Landmark study provides key to improved survival in peritoneal dialysis patients

Clinicians and scientists from Keele and Cardiff universities have published data from a landmark study that explains why survival in patients on peritoneal dialysis is low.

Peritoneal dialysis (PD) is a treatment for over 250,000 patients with worldwide, using the patient's peritoneum in the . Currently, only one in ten PD patients survives beyond 10 years on dialysis. For each one-year increase in the patient's age, the risk of death increases by 4% and patients with diabetes have a 30% increased risk of death.

Scientists have now discovered that in the body and in the (where dialysis is performed) are a separate process, which has implications for both the ability to perform dialysis and patient survival. In effect, systemic (whole body) inflammation controls the outcome (survival) whilst peritoneal inflammation controls membrane survival.

Professor Nicholas Topley from Cardiff University and Professor Simon Davies from Keele University designed the study that has taken 12 years to complete:

"Improving survival and doing better dialysis to improve quality of life is the key goal of our research," said Professor Topley from Cardiff University's School of Medicine. "This study was a hard one to bring home because of its length of follow up and the logistics of collecting patient samples worldwide. The importance of the results is self-evident - this is a big leap forward for PD."
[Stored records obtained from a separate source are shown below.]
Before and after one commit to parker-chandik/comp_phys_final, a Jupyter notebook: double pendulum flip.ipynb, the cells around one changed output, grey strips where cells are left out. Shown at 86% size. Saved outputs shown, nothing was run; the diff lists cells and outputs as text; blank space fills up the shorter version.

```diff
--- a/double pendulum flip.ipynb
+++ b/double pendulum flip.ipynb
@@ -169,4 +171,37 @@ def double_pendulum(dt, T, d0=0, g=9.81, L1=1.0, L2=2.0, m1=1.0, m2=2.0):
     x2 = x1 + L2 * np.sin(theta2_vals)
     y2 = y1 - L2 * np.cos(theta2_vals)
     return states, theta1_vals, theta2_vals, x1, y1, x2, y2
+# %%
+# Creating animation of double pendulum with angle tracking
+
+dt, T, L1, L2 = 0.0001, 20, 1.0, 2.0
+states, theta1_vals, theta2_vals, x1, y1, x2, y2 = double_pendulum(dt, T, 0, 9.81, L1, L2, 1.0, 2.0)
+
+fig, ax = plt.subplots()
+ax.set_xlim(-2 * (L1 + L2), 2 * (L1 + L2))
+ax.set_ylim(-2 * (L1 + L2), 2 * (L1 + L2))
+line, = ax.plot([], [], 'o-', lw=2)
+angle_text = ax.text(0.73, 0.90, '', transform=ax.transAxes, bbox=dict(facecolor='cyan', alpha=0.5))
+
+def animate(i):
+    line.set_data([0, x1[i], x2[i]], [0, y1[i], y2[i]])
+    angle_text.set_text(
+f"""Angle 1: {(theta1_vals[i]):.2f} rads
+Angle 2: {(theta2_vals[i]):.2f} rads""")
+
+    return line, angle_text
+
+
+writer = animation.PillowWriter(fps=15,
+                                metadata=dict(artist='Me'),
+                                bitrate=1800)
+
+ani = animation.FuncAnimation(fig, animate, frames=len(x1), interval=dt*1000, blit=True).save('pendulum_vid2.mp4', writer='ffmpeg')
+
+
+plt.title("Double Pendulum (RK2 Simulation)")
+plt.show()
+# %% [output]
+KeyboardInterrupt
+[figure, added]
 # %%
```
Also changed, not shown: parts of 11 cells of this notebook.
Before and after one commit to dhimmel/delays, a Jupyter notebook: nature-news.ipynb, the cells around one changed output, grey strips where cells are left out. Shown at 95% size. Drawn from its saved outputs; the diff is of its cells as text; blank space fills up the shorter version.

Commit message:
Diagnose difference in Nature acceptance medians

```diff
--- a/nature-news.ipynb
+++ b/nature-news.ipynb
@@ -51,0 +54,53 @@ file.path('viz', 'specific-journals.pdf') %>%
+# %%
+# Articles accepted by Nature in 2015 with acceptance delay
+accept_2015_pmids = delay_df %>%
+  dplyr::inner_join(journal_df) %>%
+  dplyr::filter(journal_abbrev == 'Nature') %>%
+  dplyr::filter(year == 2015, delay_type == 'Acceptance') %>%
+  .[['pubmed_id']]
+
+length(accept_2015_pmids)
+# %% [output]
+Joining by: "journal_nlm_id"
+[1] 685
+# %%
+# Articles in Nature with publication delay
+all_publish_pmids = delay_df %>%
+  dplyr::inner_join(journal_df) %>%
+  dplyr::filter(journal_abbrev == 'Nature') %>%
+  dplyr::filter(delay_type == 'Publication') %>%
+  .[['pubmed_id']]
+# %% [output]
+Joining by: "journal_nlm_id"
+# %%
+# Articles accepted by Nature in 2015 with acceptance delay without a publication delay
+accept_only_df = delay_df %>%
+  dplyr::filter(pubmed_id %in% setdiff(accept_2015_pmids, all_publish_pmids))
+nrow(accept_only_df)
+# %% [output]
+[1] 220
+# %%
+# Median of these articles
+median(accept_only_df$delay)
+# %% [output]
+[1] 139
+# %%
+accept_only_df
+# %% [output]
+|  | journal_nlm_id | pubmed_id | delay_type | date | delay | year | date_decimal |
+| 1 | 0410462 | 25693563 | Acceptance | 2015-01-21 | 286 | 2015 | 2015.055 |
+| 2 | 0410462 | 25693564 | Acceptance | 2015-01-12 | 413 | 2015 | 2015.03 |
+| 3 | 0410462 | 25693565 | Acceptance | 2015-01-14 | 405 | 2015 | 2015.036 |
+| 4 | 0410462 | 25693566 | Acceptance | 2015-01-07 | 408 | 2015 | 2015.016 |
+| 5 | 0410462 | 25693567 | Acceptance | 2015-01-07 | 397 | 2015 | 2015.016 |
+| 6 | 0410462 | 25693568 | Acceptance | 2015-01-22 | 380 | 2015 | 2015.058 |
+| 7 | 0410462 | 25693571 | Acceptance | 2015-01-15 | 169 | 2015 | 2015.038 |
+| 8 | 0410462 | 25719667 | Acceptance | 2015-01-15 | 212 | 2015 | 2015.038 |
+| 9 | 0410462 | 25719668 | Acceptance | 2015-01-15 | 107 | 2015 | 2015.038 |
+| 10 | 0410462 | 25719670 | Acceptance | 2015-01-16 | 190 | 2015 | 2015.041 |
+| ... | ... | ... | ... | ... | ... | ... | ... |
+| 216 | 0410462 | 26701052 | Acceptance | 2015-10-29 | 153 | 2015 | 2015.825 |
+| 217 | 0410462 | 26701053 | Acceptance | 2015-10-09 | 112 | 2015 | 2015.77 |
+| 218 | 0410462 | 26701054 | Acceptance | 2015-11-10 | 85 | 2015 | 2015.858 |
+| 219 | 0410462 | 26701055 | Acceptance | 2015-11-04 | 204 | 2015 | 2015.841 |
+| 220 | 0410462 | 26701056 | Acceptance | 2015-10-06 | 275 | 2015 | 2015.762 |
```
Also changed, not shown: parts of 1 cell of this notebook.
Professor Simon Davies, lead investigator from Keele University, said: "We will now be able to target inflammation to improve survival and recovery. Of course there is more to be done but this will form the basis of understanding that to holistically treat the patient one needs to define the clinical problem."

The 12-year international study, with 10 centres in the UK, Korea and Canada, is the longest and largest of its kind. Researchers recruited more than 1500 patients to the study over a 10-year period and then performed a detailed clinical and immunological analysis of samples obtained from PD patients. This for the first time characterised inflammation in these patients and linked it directly to patient outcomes.

The data will enable who treat PD patients to be able to target treatment where it is needed, thereby improving and extending the therapy, quality of life and reducing treatment failure.

Dialysis treatment is a daily reality for patients with kidney failure which can last for many years and incurs a huge annual cost for the NHS. A UK estimate suggests that renal disease costs the NHS in England £1.45 billion and £800million in Wales, annually.

More than 250,000 worldwide use as their primary form of renal replacement therapy.

More information: 'Independent Effects of Systemic and Peritoneal Inflammation on Peritoneal Dialysis Survivalis published today in the Journal of the American Society of Nephrology.

add to favorites email to friend print save as pdf

Related Stories

Peritoneal dialysis as an intervention for stroke patients

Sep 03, 2013

Ischemic stroke is characterized by an interruption of the blood supply to the brain, which can lead to brain damage and even death. Excess amounts of the excitatory neurotransmitter glutamate are released during stroke events ...

Snapshot of dialysis: Who's getting treated at home?

Feb 02, 2012

Home-based dialysis treatments are on the rise in both the developing and developed worlds, but developed countries appear to be turning to them less often, according to a study appearing in an upcoming issue of the Journal of ...

Recommended for you

Two US states order tough Ebola quarantine rules

15 hours ago

New York and New Jersey on Friday ordered a mandatory quarantine for medics who treated victims of Ebola in West Africa, after the deadly virus spread to America's largest city.

NY and NJ say they will require Ebola quarantines

Oct 24, 2014

The governors of New Jersey and New York on Friday ordered a mandatory, 21-day quarantine for all doctors and other arriving travelers who have had contact with Ebola victims in West Africa.

User comments